What about writing makes you feel powerful?

I suppose it’s the ability to control. I decide what happens in the little universe that I created. I hold the characters lives in my hands, and that is not a responsibility I take lightly. I must be sure to give every character a satisfactory ending whether it be happy or heartbreaking. This creative freedom makes me feel extremely powerful, especially since there isn’t much else in this life that is open to editing. We don’t get do-overs, but within the stories, within the text, we can live as many lives as we please.

Is the novel scary? What’s it like writing scary parts?

It can be extremely scary at times, but I believe in balance and allowing art to mimic life. So yes scary with a touch of everything else, even moments of humour. It’s all necessary to build a relationship with the audience. I can’t very well scare them unless they become attached to the characters first.

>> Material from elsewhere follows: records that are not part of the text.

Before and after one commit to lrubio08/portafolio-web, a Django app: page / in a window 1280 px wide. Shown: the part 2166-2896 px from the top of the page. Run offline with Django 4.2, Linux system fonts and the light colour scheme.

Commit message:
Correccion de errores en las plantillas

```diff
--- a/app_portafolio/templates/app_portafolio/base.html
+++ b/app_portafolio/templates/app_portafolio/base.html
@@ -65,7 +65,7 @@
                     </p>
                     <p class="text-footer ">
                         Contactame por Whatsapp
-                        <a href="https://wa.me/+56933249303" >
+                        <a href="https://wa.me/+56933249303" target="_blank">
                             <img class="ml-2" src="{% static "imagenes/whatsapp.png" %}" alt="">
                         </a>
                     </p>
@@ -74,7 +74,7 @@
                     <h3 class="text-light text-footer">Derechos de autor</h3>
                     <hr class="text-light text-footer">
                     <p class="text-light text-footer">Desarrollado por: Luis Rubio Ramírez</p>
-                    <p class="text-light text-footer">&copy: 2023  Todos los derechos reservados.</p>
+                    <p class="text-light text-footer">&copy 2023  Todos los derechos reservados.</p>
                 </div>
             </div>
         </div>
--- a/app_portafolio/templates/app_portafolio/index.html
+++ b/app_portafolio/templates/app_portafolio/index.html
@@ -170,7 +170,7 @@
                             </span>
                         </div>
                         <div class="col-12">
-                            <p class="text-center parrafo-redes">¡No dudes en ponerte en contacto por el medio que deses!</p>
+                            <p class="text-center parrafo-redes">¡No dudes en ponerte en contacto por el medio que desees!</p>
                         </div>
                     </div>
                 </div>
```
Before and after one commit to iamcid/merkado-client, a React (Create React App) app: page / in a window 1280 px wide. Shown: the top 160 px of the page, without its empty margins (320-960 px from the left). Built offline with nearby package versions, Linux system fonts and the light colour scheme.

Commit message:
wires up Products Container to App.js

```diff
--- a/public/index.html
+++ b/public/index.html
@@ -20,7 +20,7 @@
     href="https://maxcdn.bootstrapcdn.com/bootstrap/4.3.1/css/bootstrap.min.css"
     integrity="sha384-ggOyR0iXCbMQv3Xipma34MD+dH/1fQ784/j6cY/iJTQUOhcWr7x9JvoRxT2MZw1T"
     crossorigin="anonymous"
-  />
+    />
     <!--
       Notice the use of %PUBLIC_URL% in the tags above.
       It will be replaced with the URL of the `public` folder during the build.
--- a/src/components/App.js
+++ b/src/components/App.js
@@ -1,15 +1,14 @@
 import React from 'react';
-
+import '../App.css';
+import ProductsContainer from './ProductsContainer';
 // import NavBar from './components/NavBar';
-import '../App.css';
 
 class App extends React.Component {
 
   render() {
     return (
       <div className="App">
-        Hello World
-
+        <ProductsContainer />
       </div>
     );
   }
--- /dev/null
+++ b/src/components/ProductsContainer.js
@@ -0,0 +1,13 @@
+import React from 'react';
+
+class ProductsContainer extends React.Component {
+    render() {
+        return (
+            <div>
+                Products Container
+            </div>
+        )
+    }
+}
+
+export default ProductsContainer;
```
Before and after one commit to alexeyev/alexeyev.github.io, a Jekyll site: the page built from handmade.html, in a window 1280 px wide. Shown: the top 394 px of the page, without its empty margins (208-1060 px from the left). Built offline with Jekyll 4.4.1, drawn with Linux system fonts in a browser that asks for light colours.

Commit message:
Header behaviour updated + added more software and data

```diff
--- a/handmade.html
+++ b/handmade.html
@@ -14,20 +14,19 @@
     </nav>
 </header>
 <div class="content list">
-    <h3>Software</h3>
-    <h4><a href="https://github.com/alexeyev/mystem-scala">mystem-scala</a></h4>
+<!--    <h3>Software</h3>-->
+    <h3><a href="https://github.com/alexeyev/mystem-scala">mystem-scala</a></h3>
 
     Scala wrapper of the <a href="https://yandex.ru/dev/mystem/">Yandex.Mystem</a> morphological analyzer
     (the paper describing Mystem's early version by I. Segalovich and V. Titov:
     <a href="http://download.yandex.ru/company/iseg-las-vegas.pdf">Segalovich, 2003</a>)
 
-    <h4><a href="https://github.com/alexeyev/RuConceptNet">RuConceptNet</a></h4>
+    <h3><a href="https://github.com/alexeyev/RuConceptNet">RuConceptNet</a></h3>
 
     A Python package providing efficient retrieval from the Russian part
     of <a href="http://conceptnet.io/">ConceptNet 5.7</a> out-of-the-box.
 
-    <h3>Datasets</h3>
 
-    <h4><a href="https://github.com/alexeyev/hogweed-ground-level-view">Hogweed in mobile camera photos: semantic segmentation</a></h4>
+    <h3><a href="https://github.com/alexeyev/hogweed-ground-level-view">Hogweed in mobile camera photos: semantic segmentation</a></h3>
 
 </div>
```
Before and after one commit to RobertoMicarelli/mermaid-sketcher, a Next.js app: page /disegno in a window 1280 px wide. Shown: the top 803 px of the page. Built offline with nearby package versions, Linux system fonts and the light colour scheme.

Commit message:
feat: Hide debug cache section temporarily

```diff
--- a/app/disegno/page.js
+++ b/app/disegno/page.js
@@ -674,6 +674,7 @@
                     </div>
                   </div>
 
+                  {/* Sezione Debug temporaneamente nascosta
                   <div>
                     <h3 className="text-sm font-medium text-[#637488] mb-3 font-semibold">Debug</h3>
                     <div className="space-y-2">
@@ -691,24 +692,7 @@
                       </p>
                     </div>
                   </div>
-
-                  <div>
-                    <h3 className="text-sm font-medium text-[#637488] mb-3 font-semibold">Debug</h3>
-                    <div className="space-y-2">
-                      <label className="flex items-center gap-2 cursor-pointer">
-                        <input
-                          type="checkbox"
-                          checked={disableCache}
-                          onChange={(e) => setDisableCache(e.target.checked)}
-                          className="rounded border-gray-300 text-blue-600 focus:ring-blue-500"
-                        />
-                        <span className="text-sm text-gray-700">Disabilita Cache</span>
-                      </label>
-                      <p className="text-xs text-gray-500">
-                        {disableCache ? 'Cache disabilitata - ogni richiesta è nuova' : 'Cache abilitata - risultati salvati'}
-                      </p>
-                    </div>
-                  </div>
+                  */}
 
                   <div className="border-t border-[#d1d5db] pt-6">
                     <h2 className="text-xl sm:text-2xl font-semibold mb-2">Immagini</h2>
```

Writing scary parts is a lot of fun. It’s an adrenaline rush. I’m not one to jump out of planes for a thrill, so the writing process becomes my source for adventure. Writing scary scenes gets my heart pumping and my palms sweaty, and then once it’s on the page I will re-read it; if it gives me goosebumps then I know I’ve done my job.

What did you learn about yourself while writing Zombie Girl?

I learned that even though I was writing a zombie novel, there were elements of it that felt very real. Parts of the story drew from my own life experiences; it’s this strange moment of pulling from something real and putting it onto paper. It’s even stranger still when you mix reality with fiction. I suppose I learned to let myself be a little vulnerable, I’m not one to share feelings, but the story allowed me to do so in a creative format. It felt liberating.

What might readers learn about themselves?

It is a horror novel, but it is done in such a way that you will be exploring more than just the zombie threat. In a lot of ways the book teaches us what really makes us human. Readers might find themselves getting very emotional as the story progresses, not necessarily from fear, but from their ability to relate to Eve as she struggles to maintain her humanity.

Where can readers go to find out more about your writing?

They can head to my blog Readers will be able to catch some of my art and writing on there, as well as a glimpse into some of my favorite things.

I will also post updates about my upcoming series and other projects in the works on my blog and my Facebook page:

I also tweet a lot, my apologies, but a random mind has to do what a random mind has to do, I find being able to ramble on there quite cleansing! So if you feel up to some laughter and insights into what makes this writer tick, then follow


  1. Very informative and thorough interview. I wish A Giacomi all the best in her writing career.

  2. She is pretty spiffy. Have you checked out her blog?

  3. No, not yet. Although we are friends on Facebook.


Post a Comment

Popular posts from this blog

Joker / Harley Quinn Painting: Gesso is Important

Coraline (2009) Othering, and Narcissism

Id, Ego, and Superego Through Psycho and Carrie